3. In retrospect, causes such as the labor movement, civil rights and feminism seem to be unambiguously just. It was not so when the debates around those issues raged in American society. What do you think are the causes today that are comparable to those great social justice causes of the past?


Rabbi Emanuel Rackman, “Torah Concept of Empathic Justice Can Bring Peace,” The Jewish Week, (New York, 3 April 1977), p.19

Original
[Empathic justice] seeks to make people identify themselves with each other – with each other’s needs, with each other’s hopes and aspirations, with each other’s defeats and frustrations. Because Jews have known the distress of slaves and the loneliness of strangers, we are to project ourselves into their souls and make their plight our own.

Suggested Discussion Questions

1. What is empathy and what is its role in social activism?
2. How do we make the plight of others our own? To what extent?

 


Gertrude Weil, “What Judaism Means to Me,” late 1960s. North Carolina Office of Archives and History.

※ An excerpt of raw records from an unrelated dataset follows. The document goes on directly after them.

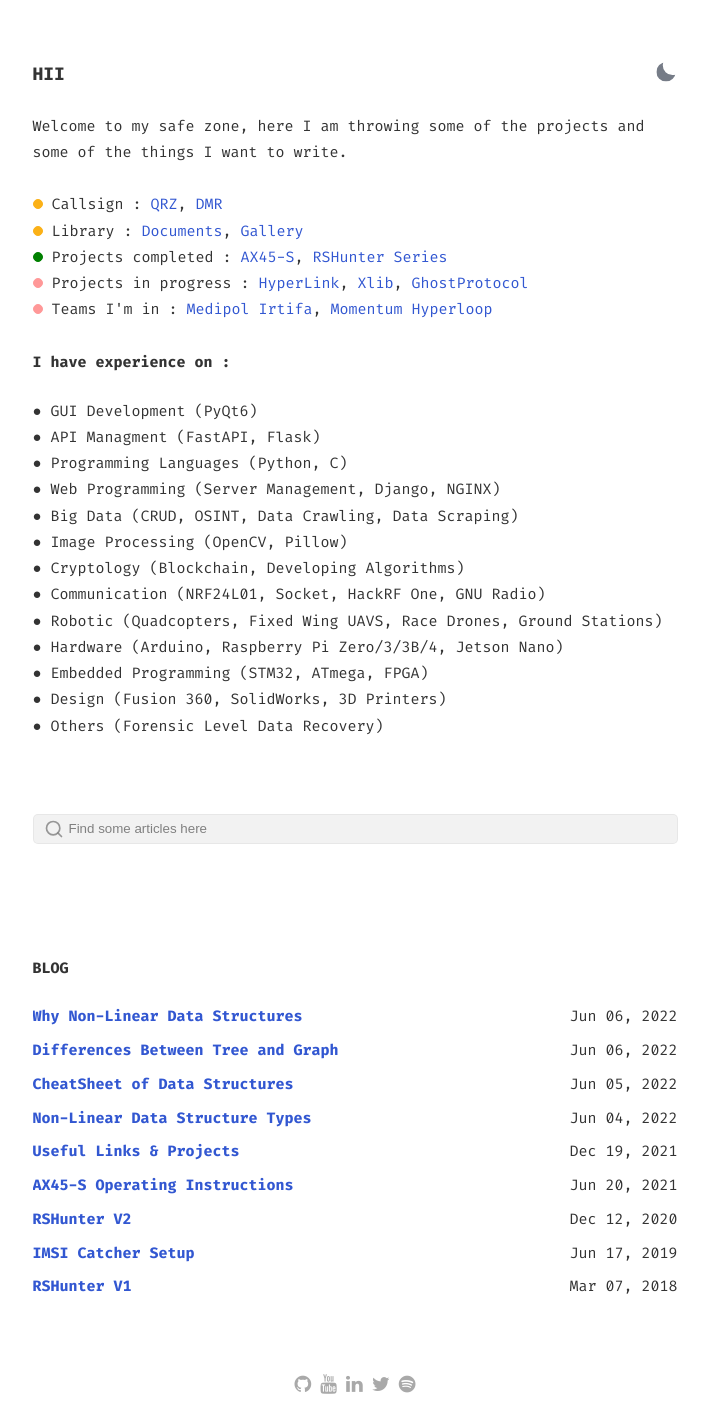
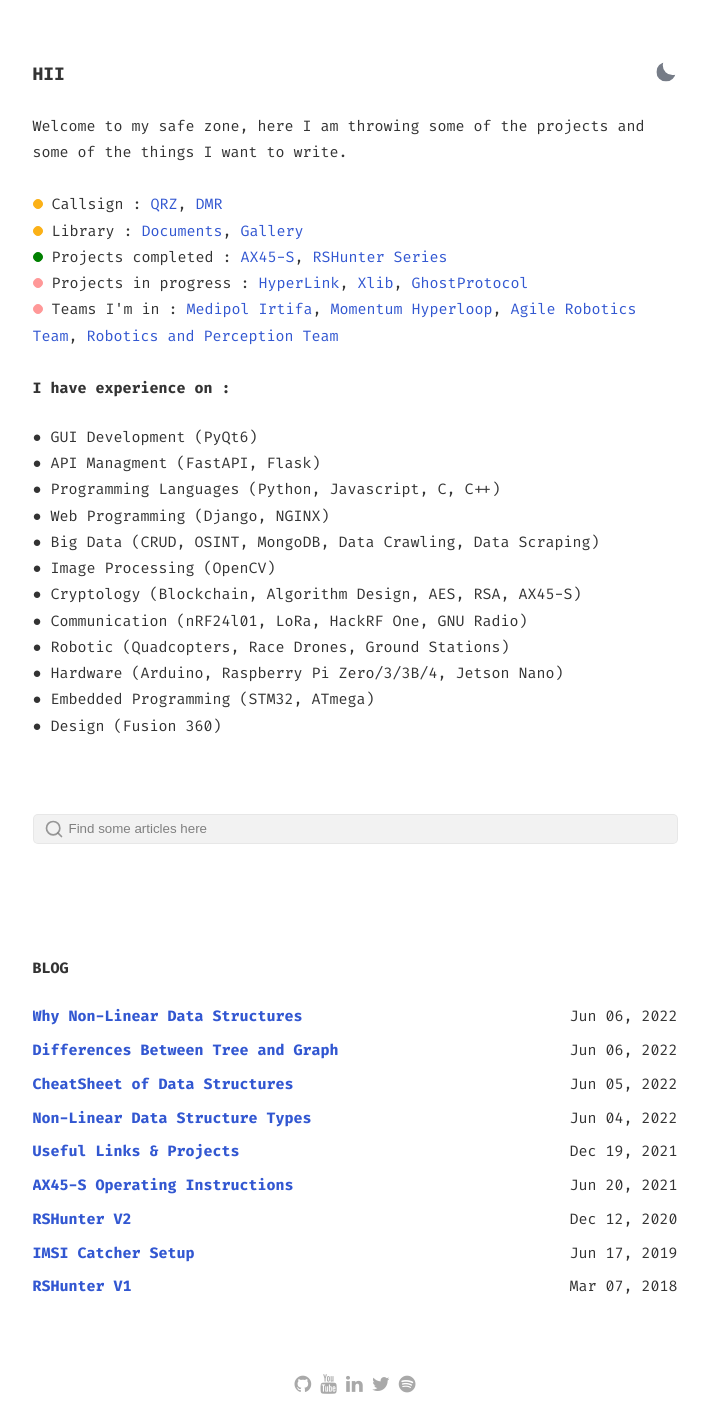
Before and after one commit to x3beche/x3beche.github.io, a Jekyll site: the page built from index.html, in a window 1280 px wide. Shown: the whole page, without its empty margins (285-994 px from the left). Built offline with Jekyll 4.4.1, drawn with Linux system fonts in a browser that asks for light colours.

Commit message:
Update index.html

```diff
--- a/index.html
+++ b/index.html
@@ -18,21 +18,20 @@ layout: default
          <span class="blink_m_yellow"></span> Library : <a href="dictionary/" >Documents</a>, <a href="https://pinterest.com/x3beche/" >Gallery</a><br>
          <span class="blink_m_green"></span> Projects completed : <a href="https://github.com/x3beche/AX45-S">AX45-S</a>, <a>RSHunter Series</a><br>
          <span class="blink_m_red"> </span> Projects in progress : <a href="https://www.hyper-link.net/" >HyperLink</a>, <a href="https://github.com/x3beche/xlib">Xlib</a>, <a href="https://github.com/x3beche/GhostProtocol" >GhostProtocol</a><br>
-         <span class="blink_m_red"> </span> Teams I'm in : <a href="https://irtifa-medipol.github.io/">Medipol Irtifa</a>, <a href="https://github.com/momentum-hyperloop">Momentum Hyperloop</a><br>
+         <span class="blink_m_red"> </span> Teams I'm in : <a href="https://irtifa-medipol.github.io/">Medipol Irtifa</a>, <a href="https://github.com/momentum-hyperloop">Momentum Hyperloop</a>, <a href="https://agile-robotics.github.io/">Agile Robotics Team</a>, <a href="https://www.linkedin.com/company/robotics-and-perception-team/">Robotics and Perception Team</a><br>
          <br><h2>I have experience on :</h2>
          ● GUI Development (PyQt6)
          <br>● API Managment (FastAPI, Flask)
-         <br>● Programming Languages (Python, C)
-         <br>● Web Programming (Server Management, Django, NGINX)
-         <br>● Big Data (CRUD, OSINT, Data Crawling, Data Scraping)
-         <br>● Image Processing  (OpenCV, Pillow)
-         <br>● Cryptology (Blockchain, Developing Algorithms)
-         <br>● Communication (NRF24L01, Socket, HackRF One, GNU Radio)
-         <br>● Robotic (Quadcopters, Fixed Wing UAVS, Race Drones, Ground Stations)
+         <br>● Programming Languages (Python, Javascript, C, C++)
+         <br>● Web Programming (Django, NGINX)
+         <br>● Big Data (CRUD, OSINT, MongoDB, Data Crawling, Data Scraping)
+         <br>● Image Processing  (OpenCV)
+         <br>● Cryptology (Blockchain, Algorithm Design, AES, RSA, AX45-S)
+         <br>● Communication (nRF24l01, LoRa, HackRF One, GNU Radio)
+         <br>● Robotic (Quadcopters, Race Drones, Ground Stations)
          <br>● Hardware (Arduino, Raspberry Pi Zero/3/3B/4, Jetson Nano)
-         <br>● Embedded Programming (STM32, ATmega, FPGA)
-         <br>● Design (Fusion 360, SolidWorks, 3D Printers)
-         <br>● Others (Forensic Level Data Recovery)
+         <br>● Embedded Programming (STM32, ATmega)
+         <br>● Design (Fusion 360)
     </div>
 </section>
 
```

Original
What is religion? In many people’s code religion is limited to the area of theology: their idea of God, God’s will, obedience or disobedience to His laws, etc. I recall reading recently a criticism of the Rev. W.W. Finletter, of Raleigh, for concerning himself with social conditions. The writer thought a minister should confine himself to matters of “religion”, that is theology, church creed, church attendance, the prospect of heaven or hell. In my definition, religion includes the whole of life: one’s beliefs, one’s attitudes to society, one’s behavior. It is significant that our leaders —...our prophets and priests — enjoined on their people not only a belief (faith) in God, but an ethical code of behavior: strict honesty in commerce, fair treatment of employees, kind consideration of the dependent (the widow, the orphan, and slaves). It even takes care of animals and their humane treatment. One’s religious duty included — and includes — the whole range of life and its activities.... There is a modern tendency to divide life into compartments and to impose different codes of morals in our various relationships. There is a business code, a political code, a family code, a religious code, etc. I am all against such departmentalisation. Life is one and whole. My religion demands the same honesty, fairness, reliability, in all one’s relations.... Our prophets and teachers are absorbed in the idea of righteousness [tzedek] as the ideal. And only through righteous behavior can they obtain blessedness. This is not a mere highflown ideal, but a practical program of behavior, specific in the enumeration of duties — in business dealings (honest weights and measures), in relation to slaves, the widow, the orphan, the stranger among them, even the far off alien (as in Jonah’s responsibility for the Ninevites). Hear the familiar words of Micah (6:6-8): “Wherewith shall I come before the Lord and bow myself before God on high?... It hath been told thee, O man, what is good, and what the Lord doth require of thee: only to do justly and to love mercy, and to walk humbly with thy God.”

Suggested Discussion Questions

1. How does Weil understand religion and religious duty?
2. Why did Weil see religion as relating to working for the human rights of others?
3. Why does Weil understand the Jewish value of tzedek [righteousness] as a “practical program of behavior,” rather than as a “highflown ideal”? How does the quote from Micah illustrate this idea?
4. Do you agree with Weil that religion encompasses the “whole of life: one’s beliefs, one’s attitudes to society, one’s behavior”? What attitudes or practices in your life that aren’t strictly “religious” do you attribute to your Judaism?